Directions: Your task is to count the lines of the records that contain "span". Answer with the number and nothing else.

Start of Exercise material

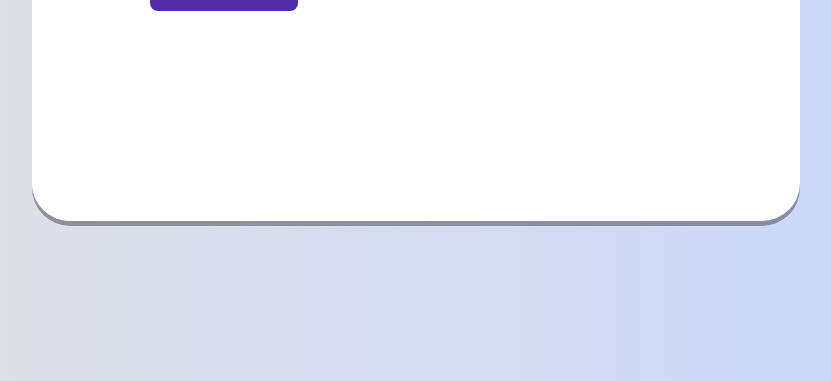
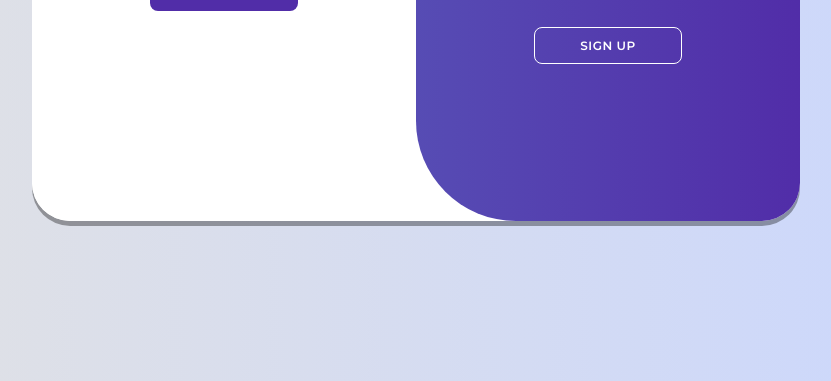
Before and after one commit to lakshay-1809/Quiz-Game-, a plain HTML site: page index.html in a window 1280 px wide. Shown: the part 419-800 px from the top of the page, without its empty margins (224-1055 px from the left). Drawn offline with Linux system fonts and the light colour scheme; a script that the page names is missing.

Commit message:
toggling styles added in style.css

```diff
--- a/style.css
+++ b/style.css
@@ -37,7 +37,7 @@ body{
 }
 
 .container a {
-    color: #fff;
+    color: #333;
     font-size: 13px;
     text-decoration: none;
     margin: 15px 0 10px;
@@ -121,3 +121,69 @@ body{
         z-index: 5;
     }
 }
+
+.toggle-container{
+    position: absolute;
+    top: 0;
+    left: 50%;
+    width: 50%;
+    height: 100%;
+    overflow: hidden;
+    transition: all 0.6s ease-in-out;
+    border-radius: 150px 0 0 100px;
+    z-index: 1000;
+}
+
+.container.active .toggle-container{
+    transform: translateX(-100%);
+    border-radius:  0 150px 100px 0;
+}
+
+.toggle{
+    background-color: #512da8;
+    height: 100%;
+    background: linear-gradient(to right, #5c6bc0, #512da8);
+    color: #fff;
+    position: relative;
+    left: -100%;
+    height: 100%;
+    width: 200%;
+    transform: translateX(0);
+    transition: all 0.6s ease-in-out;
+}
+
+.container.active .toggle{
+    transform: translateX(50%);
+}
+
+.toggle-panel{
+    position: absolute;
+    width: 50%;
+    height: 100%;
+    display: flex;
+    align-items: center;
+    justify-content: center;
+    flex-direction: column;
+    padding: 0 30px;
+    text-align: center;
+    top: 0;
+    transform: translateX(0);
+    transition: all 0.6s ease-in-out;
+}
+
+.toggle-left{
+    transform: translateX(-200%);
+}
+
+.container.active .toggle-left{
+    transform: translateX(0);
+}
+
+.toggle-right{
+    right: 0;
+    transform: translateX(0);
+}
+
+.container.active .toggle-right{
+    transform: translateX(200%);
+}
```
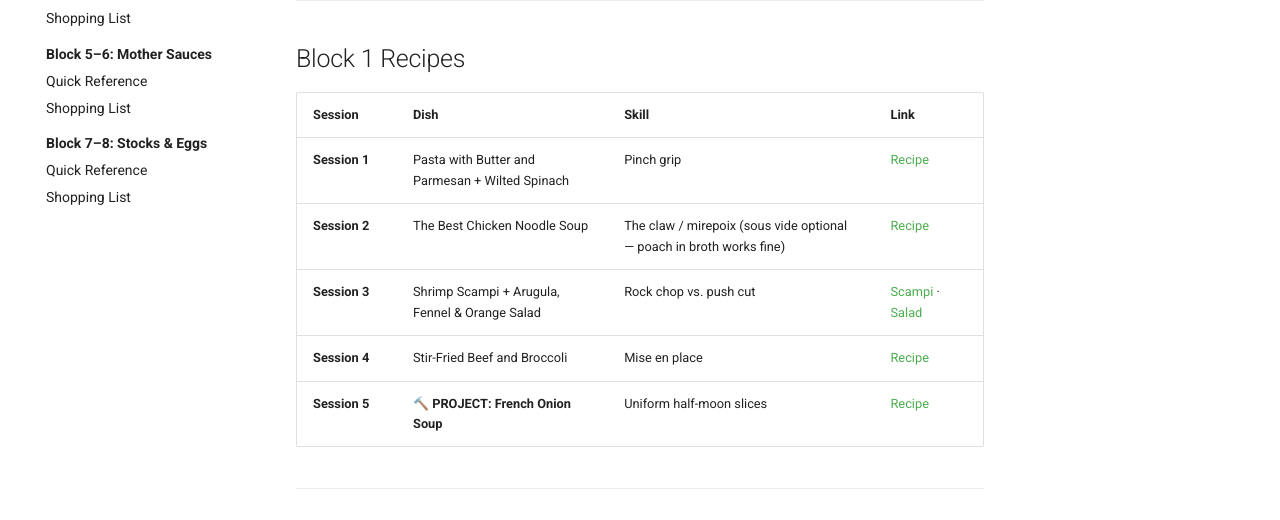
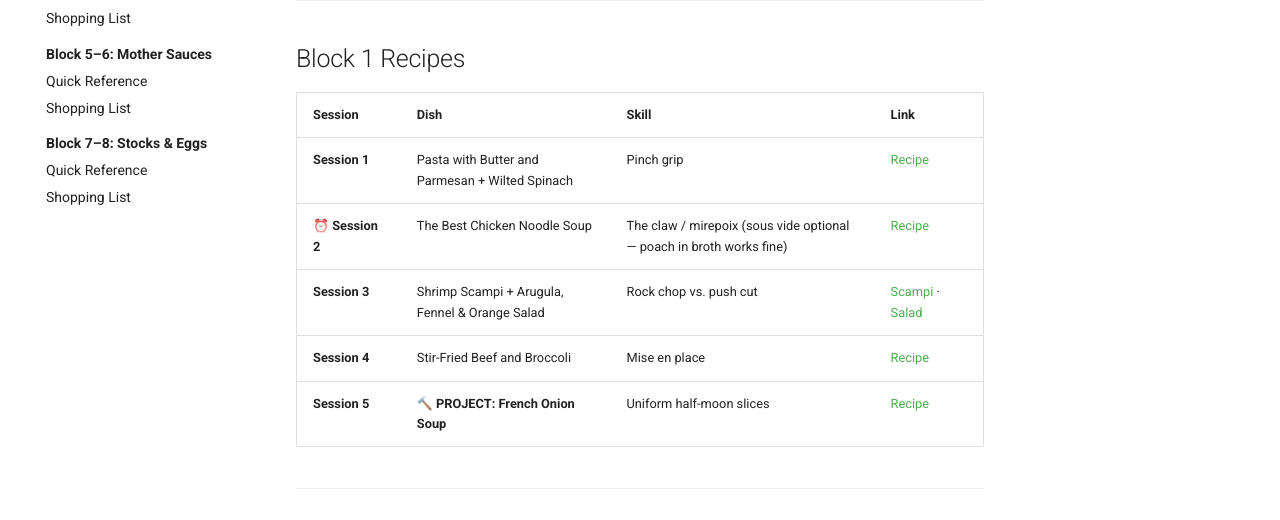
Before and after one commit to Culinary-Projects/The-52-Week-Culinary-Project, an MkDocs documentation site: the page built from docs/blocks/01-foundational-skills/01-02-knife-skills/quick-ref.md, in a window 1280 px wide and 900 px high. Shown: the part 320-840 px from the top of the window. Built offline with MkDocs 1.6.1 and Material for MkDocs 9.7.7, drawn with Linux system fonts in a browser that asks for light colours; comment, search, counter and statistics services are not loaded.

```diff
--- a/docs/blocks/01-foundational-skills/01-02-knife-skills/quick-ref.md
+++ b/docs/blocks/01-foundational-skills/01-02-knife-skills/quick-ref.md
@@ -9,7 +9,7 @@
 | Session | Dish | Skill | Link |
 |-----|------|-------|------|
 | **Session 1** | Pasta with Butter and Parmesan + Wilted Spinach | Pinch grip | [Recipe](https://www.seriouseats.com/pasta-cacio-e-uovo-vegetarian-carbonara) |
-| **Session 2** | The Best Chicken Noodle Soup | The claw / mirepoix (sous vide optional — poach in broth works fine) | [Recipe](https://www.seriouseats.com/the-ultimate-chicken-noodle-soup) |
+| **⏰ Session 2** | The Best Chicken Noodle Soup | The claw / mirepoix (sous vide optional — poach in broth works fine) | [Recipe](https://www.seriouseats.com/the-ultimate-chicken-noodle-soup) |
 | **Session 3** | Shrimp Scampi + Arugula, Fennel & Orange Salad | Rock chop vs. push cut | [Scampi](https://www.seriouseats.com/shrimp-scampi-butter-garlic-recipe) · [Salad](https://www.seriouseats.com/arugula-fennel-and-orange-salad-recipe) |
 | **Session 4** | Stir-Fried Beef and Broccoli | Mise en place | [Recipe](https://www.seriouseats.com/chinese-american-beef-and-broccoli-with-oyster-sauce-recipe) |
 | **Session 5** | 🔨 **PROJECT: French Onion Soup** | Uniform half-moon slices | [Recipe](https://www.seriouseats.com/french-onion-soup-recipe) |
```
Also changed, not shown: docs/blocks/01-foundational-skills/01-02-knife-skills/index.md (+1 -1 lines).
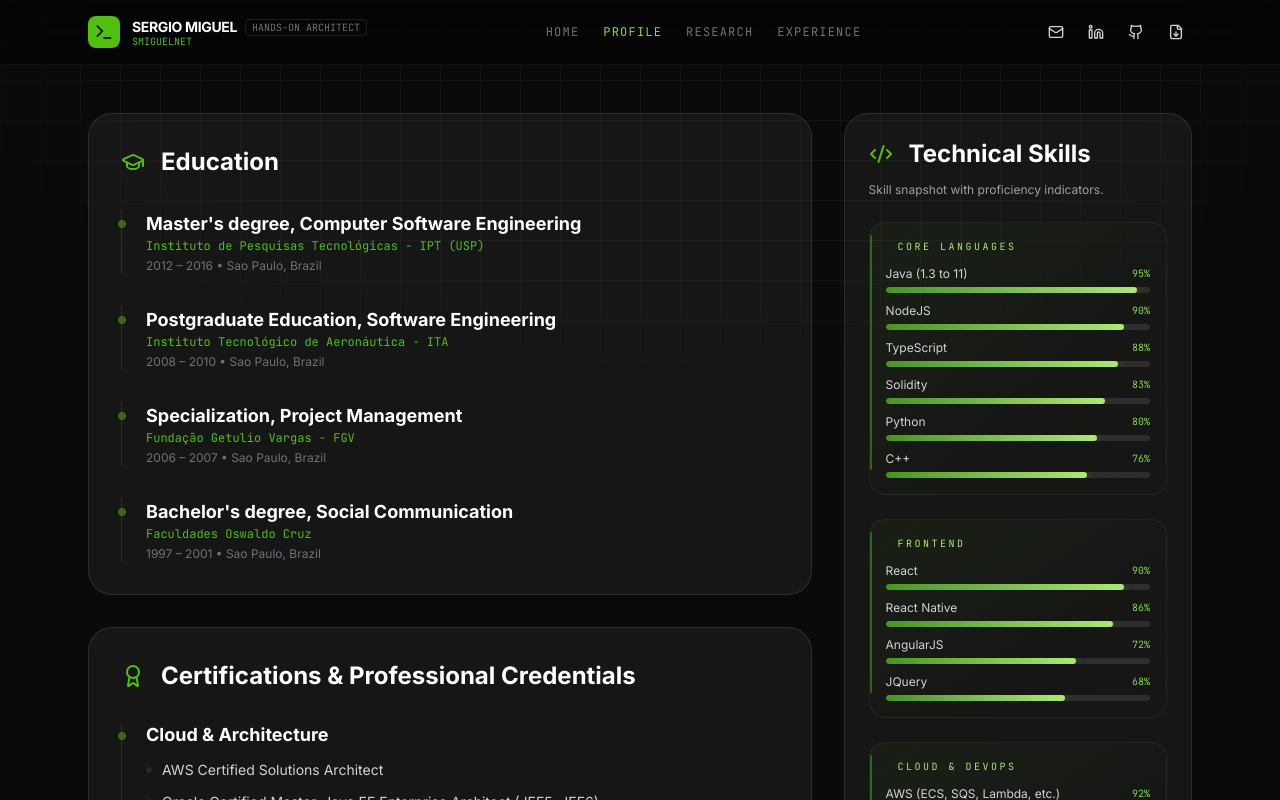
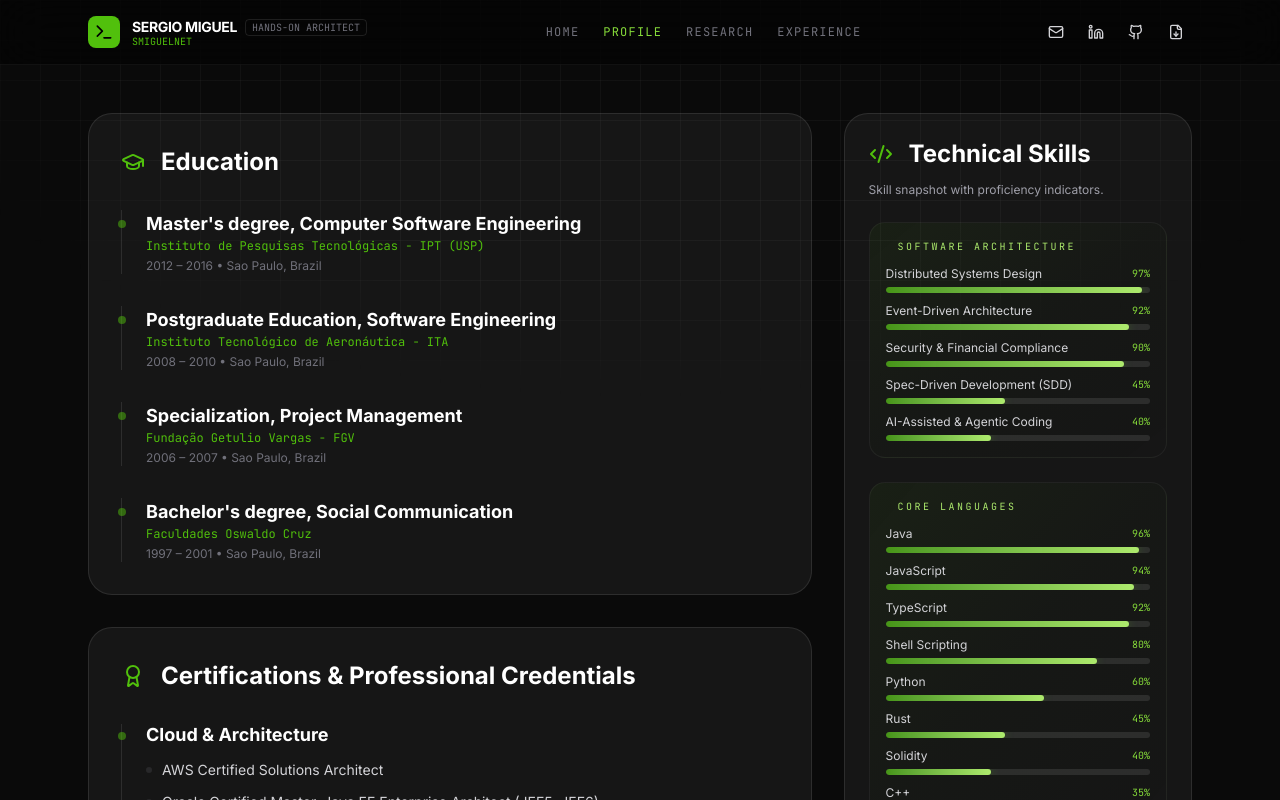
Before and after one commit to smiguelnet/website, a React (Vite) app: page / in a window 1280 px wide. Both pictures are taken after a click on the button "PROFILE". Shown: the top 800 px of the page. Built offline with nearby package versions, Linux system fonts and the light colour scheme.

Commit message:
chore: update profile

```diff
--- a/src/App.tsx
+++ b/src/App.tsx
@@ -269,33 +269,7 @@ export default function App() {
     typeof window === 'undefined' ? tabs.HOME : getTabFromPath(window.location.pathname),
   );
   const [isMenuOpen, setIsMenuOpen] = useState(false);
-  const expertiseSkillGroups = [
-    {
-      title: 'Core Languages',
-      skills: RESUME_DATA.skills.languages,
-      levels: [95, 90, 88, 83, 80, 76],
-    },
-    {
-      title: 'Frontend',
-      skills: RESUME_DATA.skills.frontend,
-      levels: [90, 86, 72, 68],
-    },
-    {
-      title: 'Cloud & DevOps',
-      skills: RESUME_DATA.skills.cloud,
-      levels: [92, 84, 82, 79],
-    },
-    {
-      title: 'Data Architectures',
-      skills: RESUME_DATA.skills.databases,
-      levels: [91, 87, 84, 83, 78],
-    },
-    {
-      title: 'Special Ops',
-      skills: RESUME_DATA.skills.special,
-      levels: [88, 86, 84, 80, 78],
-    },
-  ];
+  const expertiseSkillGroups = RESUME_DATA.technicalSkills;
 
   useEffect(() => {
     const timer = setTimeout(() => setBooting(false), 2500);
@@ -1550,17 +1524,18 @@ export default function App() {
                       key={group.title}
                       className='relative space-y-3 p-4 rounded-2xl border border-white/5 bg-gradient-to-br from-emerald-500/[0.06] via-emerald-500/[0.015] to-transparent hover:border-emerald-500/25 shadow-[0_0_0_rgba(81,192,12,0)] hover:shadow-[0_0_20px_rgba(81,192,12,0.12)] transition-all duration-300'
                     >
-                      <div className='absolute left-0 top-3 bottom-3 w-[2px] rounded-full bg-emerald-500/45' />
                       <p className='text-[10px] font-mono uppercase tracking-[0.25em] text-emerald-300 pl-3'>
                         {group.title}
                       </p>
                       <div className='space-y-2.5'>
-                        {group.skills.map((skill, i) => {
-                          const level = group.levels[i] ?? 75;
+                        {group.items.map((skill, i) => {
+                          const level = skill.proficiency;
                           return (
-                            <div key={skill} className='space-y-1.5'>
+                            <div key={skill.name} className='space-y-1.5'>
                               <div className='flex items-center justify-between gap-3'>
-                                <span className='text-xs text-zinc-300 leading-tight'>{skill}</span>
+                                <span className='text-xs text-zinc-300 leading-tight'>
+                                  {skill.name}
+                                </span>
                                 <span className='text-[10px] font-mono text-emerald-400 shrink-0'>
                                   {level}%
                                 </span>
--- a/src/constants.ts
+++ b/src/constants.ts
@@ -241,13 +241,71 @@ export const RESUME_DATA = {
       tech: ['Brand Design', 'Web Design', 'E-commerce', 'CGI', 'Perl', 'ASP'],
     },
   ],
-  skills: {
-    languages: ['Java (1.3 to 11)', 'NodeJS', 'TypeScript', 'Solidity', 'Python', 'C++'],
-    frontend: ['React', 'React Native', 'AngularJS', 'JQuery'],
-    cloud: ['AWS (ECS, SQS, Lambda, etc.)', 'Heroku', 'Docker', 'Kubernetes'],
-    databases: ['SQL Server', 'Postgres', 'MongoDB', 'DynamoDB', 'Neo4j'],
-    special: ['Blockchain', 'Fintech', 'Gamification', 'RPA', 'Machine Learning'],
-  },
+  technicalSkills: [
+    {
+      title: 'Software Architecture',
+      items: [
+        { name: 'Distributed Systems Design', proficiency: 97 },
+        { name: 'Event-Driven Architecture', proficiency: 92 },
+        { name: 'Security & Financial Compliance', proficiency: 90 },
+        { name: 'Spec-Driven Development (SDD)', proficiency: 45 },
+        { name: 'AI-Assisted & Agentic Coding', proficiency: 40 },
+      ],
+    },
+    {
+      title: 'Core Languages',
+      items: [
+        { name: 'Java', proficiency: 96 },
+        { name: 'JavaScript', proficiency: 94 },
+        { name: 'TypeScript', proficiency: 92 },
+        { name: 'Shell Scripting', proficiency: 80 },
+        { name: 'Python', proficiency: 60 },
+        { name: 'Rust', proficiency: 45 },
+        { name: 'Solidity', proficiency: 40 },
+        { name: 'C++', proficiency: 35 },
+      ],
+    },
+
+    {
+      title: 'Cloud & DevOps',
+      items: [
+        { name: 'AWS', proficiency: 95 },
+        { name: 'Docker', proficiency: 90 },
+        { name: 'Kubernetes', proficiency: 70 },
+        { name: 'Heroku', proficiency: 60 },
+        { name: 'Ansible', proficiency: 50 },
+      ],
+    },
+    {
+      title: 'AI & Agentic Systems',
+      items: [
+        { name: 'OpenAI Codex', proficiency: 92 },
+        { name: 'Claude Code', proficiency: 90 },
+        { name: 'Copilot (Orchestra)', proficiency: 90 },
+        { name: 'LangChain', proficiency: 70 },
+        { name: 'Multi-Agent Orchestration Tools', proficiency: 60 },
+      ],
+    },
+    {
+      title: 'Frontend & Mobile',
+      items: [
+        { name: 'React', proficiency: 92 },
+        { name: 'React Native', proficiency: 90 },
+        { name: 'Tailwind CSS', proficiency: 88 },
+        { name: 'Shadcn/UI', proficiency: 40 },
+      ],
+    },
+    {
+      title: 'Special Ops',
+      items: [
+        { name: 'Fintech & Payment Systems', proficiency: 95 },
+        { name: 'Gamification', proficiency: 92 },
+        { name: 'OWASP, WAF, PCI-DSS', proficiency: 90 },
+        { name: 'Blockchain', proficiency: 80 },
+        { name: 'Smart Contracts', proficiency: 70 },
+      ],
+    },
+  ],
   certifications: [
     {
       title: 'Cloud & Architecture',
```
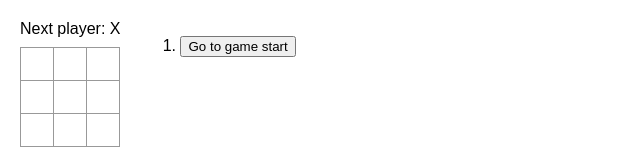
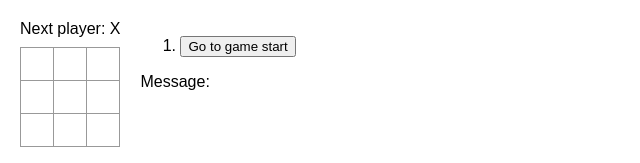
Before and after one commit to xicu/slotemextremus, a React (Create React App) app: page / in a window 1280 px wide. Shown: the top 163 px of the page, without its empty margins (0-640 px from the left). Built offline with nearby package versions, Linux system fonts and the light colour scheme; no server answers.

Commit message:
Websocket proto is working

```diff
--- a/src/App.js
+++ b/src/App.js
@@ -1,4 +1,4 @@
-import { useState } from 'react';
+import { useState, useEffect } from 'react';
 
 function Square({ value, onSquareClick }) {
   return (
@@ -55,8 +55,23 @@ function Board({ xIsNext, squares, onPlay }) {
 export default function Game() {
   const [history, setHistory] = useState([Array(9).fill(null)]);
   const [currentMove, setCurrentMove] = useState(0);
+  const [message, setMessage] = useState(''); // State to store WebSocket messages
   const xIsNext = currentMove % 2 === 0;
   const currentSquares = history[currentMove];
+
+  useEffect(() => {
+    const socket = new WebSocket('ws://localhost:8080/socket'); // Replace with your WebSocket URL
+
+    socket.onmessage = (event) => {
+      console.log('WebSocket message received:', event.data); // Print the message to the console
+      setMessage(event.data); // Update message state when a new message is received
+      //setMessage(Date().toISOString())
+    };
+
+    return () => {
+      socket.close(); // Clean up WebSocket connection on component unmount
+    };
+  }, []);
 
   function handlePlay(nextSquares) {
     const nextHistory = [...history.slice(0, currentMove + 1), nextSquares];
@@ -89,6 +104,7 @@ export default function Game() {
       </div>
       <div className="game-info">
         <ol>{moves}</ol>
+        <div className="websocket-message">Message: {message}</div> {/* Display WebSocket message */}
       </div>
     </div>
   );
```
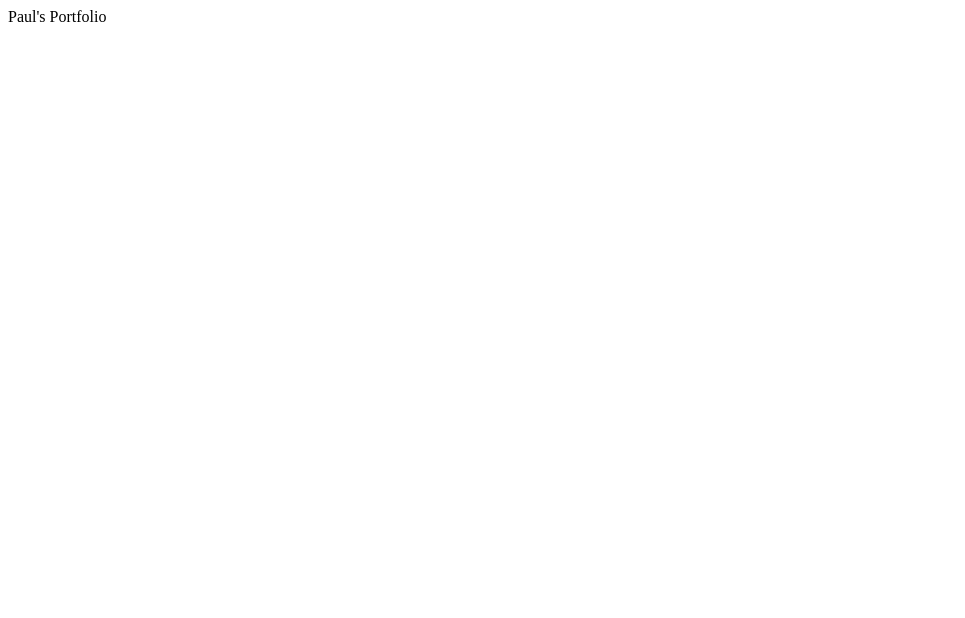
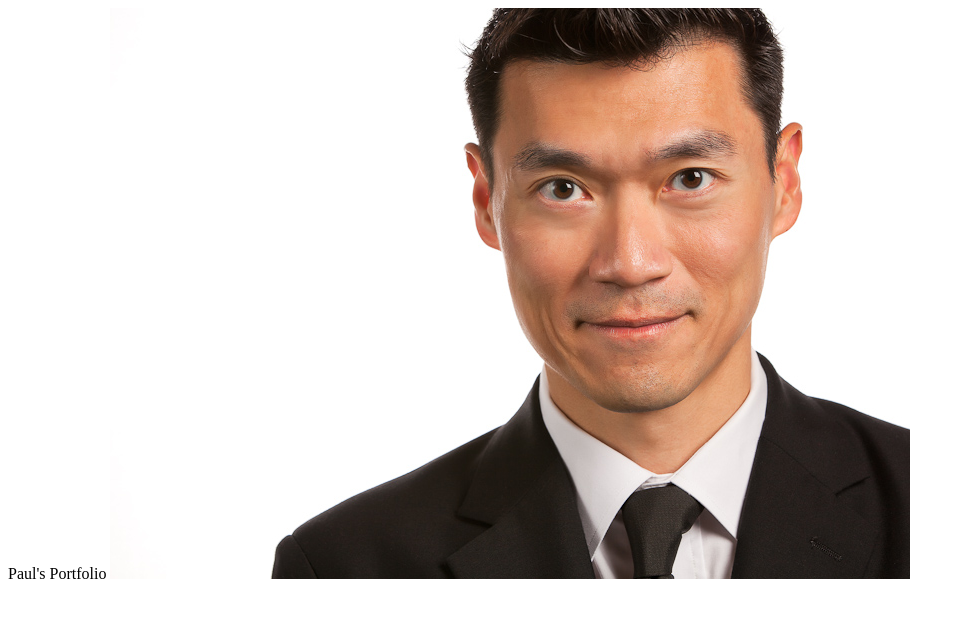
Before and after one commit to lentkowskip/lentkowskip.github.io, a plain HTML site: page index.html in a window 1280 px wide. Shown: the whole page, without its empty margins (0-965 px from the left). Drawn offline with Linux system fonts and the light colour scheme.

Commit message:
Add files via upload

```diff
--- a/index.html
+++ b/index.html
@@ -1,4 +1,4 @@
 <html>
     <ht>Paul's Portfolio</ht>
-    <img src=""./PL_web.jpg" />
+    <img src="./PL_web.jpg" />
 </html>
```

End of Exercise material

Exercise output: 5